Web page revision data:

----

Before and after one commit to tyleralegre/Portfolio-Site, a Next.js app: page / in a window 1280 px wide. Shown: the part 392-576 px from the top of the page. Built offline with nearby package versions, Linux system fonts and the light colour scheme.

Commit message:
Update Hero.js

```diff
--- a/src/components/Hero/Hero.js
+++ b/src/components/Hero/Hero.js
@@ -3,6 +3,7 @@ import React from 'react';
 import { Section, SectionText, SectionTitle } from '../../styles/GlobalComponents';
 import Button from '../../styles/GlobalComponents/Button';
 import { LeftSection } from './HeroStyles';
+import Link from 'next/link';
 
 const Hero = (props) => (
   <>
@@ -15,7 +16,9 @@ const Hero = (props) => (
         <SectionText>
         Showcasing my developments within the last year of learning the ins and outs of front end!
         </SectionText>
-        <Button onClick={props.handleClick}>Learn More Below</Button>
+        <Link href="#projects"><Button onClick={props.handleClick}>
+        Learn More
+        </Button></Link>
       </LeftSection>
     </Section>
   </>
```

----

• _Exercise directions_:
Would you give the entries back word for word?

• _Answer space_:
Before and after one commit to tyleralegre/Portfolio-Site, a Next.js app: page / in a window 1280 px wide. Shown: the part 392-576 px from the top of the page. Built offline with nearby package versions, Linux system fonts and the light colour scheme.

Commit message:
Update Hero.js

```diff
--- a/src/components/Hero/Hero.js
+++ b/src/components/Hero/Hero.js
@@ -3,6 +3,7 @@ import React from 'react';
 import { Section, SectionText, SectionTitle } from '../../styles/GlobalComponents';
 import Button from '../../styles/GlobalComponents/Button';
 import { LeftSection } from './HeroStyles';
+import Link from 'next/link';
 
 const Hero = (props) => (
   <>
@@ -15,7 +16,9 @@ const Hero = (props) => (
         <SectionText>
         Showcasing my developments within the last year of learning the ins and outs of front end!
         </SectionText>
-        <Button onClick={props.handleClick}>Learn More Below</Button>
+        <Link href="#projects"><Button onClick={props.handleClick}>
+        Learn More
+        </Button></Link>
       </LeftSection>
     </Section>
   </>
```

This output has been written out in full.